━━━ Data records ━━━

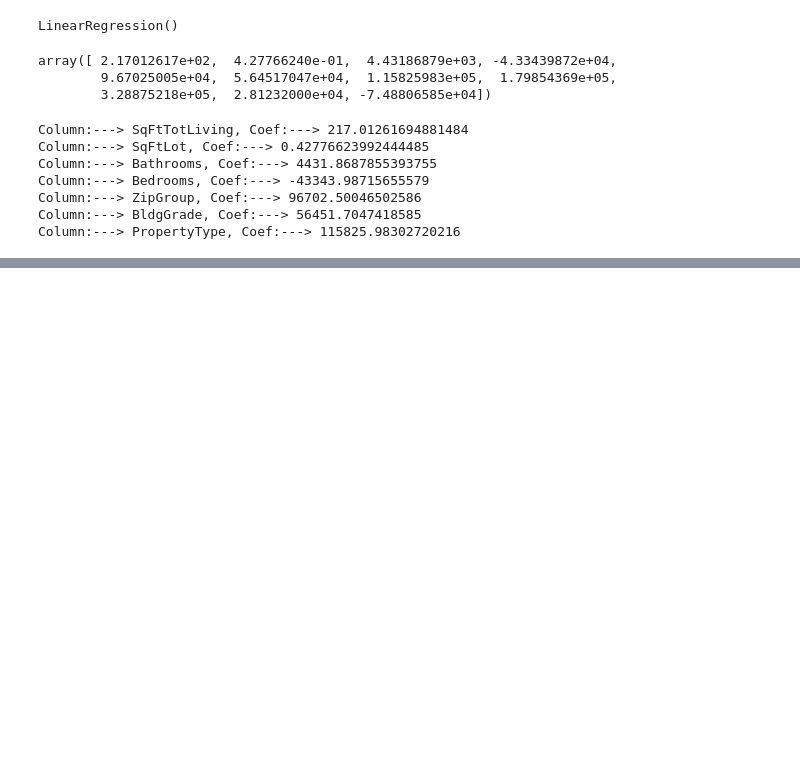
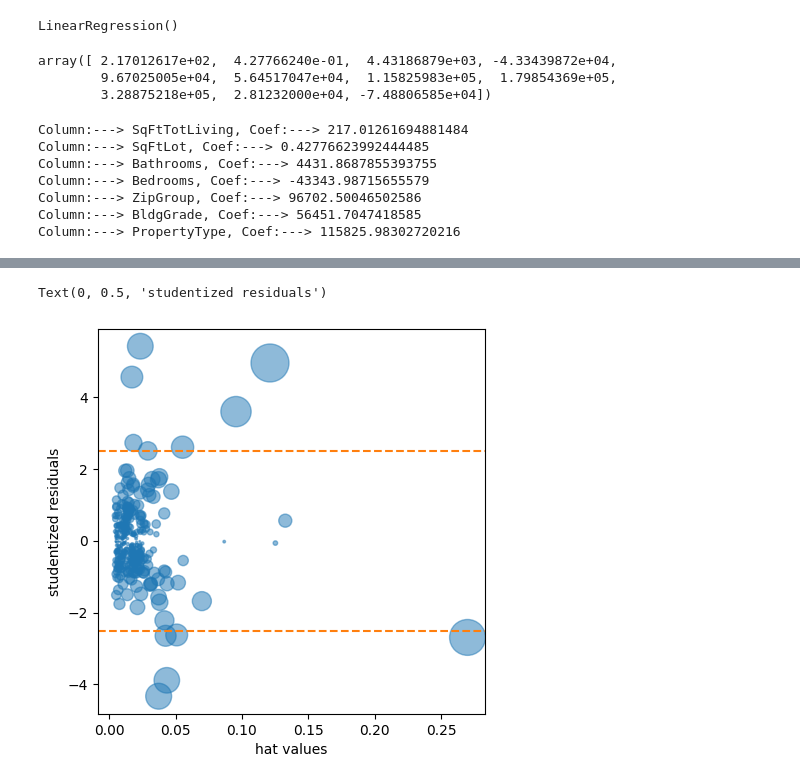
Before and after one commit to ChiragBangera/Practical-Stats, a Jupyter notebook: chapter_4.ipynb, the cells around one changed output, grey strips where cells are left out. Saved outputs shown, nothing was run; the diff lists cells and outputs as text; code cells hidden in the pictures; blank space fills up the shorter version.

```diff
--- a/chapter_4.ipynb
+++ b/chapter_4.ipynb
@@ -243,0 +249,13 @@ hp['ZipGroup'] = hp.ZipGroup.astype('category')
+# %%
+#Stats Model version of  fitting
+
+rpreds = ['SqFtTotLiving', 'SqFtLot', 'Bathrooms', 'Bedrooms', 'BldgGrade']
+routs = ['AdjSalePrice']
+
+outliermodel = sm.OLS(hp[hp['ZipCode']==98105][routs],hp[hp['ZipCode']==98105][rpreds].assign(const=1)).fit()
+# %%
+# OLS influence to analyze residuals
+
+influence = OLSInfluence(outliermodel)
+standardized_residuals = influence.resid_studentized_internal
+standardized_residuals.idxmin(),standardized_residuals.min()
@@ -243,0 +296,13 @@ hp['ZipGroup'] = hp.ZipGroup.astype('category')
+# %%
+# Cooks Distance leverage of influence value
+fig, ax = plt.subplots(figsize=(5, 5))
+ax.axhline(-2.5, linestyle='--', color='C1')
+ax.axhline(2.5, linestyle='--', color='C1')
+ax.scatter(influence.hat_matrix_diag, influence.resid_studentized_internal,
+s=1000 * np.sqrt(influence.cooks_distance[0]),
+alpha=0.5)
+ax.set_xlabel('hat values')
+ax.set_ylabel('studentized residuals')
+# %% [output]
+Text(0, 0.5, 'studentized residuals')
+[figure, added]
```
Also changed, not shown: parts of 9 cells of this notebook.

━━━

Exactly as they stand, the entries must be written out again, pictures excluded.

Before and after one commit to ChiragBangera/Practical-Stats, a Jupyter notebook: chapter_4.ipynb, the cells around one changed output, grey strips where cells are left out. Saved outputs shown, nothing was run; the diff lists cells and outputs as text; code cells hidden in the pictures; blank space fills up the shorter version.

```diff
--- a/chapter_4.ipynb
+++ b/chapter_4.ipynb
@@ -243,0 +249,13 @@ hp['ZipGroup'] = hp.ZipGroup.astype('category')
+# %%
+#Stats Model version of  fitting
+
+rpreds = ['SqFtTotLiving', 'SqFtLot', 'Bathrooms', 'Bedrooms', 'BldgGrade']
+routs = ['AdjSalePrice']
+
+outliermodel = sm.OLS(hp[hp['ZipCode']==98105][routs],hp[hp['ZipCode']==98105][rpreds].assign(const=1)).fit()
+# %%
+# OLS influence to analyze residuals
+
+influence = OLSInfluence(outliermodel)
+standardized_residuals = influence.resid_studentized_internal
+standardized_residuals.idxmin(),standardized_residuals.min()
@@ -243,0 +296,13 @@ hp['ZipGroup'] = hp.ZipGroup.astype('category')
+# %%
+# Cooks Distance leverage of influence value
+fig, ax = plt.subplots(figsize=(5, 5))
+ax.axhline(-2.5, linestyle='--', color='C1')
+ax.axhline(2.5, linestyle='--', color='C1')
+ax.scatter(influence.hat_matrix_diag, influence.resid_studentized_internal,
+s=1000 * np.sqrt(influence.cooks_distance[0]),
+alpha=0.5)
+ax.set_xlabel('hat values')
+ax.set_ylabel('studentized residuals')
+# %% [output]
+Text(0, 0.5, 'studentized residuals')
+[figure, added]
```
Also changed, not shown: parts of 9 cells of this notebook.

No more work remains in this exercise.